Sermons from August 2017
It is a courageous act of civil disobedience that helps change the tide of history. They are the first two links in a chain of many people who will eventually be lead out of slavery and oppression in Egypt by Moses. Liberation starts here, with two women willing to say “no” to an act of cruelty and injustice.
So, the first challenging question is: does God see the emptiness or negative space in our souls and yearn for us to become more? or birth more of God’s goodness in our lives? The answer to that question for each one of us is “absolutely yes”. The second challenging question is: rather than seeing the emptiness or incompleteness that we need to fill, does God see the negative space, wishing that we have it all? Does the generous and abundant God want to give us more? The answer to that question is undoubtedly “yes”, but the question to ourselves is “Can we receive that?” Can we take it all from God? For that will involve opening ourselves, creating a space for vulnerability, for change, for radical reorientation of our lives, to letting grace cling to and release pain, to finding ourselves worthy of God’s love. Each challenge is right and hard, whether it is allowing ourselves to be transformed to become all that God desires of us, or whether it is allowing ourselves to be transformed to receive the fullness of God’s love. Negative space has power, but God’s love has greater power. Let us allow that, God’s love, to be what drives our lives. Amen.

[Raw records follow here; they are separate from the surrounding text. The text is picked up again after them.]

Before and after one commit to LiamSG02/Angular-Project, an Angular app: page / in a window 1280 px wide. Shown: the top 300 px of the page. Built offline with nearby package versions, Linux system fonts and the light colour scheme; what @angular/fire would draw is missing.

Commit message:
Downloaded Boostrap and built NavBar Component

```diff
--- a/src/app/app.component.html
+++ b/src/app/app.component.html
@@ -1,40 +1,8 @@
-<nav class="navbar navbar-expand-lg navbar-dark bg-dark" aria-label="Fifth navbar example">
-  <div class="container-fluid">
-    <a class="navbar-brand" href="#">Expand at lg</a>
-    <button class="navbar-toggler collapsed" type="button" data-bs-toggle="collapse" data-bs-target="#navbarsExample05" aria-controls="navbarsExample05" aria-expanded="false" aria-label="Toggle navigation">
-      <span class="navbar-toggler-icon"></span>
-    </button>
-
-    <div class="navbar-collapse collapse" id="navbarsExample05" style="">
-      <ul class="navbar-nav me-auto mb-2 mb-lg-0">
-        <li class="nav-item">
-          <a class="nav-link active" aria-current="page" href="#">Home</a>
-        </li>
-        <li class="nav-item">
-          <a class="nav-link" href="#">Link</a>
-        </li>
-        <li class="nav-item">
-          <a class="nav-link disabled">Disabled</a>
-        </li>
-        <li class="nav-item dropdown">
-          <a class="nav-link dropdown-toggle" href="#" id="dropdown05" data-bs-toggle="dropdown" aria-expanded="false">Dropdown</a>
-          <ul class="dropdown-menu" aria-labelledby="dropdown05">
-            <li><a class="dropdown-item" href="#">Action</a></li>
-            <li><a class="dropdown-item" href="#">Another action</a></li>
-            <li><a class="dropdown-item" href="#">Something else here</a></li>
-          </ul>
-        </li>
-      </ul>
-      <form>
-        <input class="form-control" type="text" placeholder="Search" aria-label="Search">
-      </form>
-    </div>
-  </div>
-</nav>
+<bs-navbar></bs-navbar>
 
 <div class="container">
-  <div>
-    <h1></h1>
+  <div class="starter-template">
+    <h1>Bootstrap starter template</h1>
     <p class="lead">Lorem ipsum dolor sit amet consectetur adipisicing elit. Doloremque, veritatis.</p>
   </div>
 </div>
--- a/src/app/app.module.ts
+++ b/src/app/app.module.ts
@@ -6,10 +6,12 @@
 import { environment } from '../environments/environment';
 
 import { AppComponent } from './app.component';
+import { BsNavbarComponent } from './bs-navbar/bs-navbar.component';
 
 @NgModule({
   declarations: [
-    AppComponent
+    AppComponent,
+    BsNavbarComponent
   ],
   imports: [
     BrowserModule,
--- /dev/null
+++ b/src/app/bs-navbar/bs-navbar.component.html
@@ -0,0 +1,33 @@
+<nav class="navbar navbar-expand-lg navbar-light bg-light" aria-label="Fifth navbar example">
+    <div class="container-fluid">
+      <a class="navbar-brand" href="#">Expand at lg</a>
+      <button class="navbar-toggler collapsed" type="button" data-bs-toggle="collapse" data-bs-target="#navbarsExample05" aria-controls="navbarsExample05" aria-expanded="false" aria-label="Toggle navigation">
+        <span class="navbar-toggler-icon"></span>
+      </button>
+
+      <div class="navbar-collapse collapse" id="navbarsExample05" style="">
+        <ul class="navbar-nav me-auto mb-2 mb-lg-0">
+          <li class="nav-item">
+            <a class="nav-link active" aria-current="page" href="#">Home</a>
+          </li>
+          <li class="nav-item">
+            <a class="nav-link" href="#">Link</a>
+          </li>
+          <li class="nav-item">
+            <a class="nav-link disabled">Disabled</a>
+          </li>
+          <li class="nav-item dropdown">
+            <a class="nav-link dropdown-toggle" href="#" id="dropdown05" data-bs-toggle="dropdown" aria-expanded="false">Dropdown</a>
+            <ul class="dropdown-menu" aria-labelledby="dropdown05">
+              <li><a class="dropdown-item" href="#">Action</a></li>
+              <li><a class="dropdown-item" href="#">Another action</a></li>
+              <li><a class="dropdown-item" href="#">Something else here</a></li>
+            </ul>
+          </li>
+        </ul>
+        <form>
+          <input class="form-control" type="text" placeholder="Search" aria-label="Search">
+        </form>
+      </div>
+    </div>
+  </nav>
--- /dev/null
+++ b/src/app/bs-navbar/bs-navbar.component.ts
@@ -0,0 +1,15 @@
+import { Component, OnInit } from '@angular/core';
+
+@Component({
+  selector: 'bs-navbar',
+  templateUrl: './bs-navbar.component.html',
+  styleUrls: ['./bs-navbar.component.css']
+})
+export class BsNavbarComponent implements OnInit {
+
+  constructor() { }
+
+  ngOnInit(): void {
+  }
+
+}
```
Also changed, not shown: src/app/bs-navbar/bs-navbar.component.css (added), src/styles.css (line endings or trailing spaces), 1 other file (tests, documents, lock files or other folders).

The lesson we learn from these phenomena is a vital one. We mustn’t try to hold on to these mountaintop experiences. Whenever we see glimpses of the kingdom of God and reach these mountaintops we must let them shape us, our actions, our faith. How was Peter different as he journeyed down that treacherous trail? By letting our intimate encounters with God shape us, however brief or fleeting they may be, we afford ourselves the opportunity to live as servants of the Lord. The transfiguration allowed Peter and the others an understanding of the future of Christ– no not just his suffering, rejection, death, and resurrection, but this our worship and modelling of the values he so tried to teach. My parish family, this the future of Christ!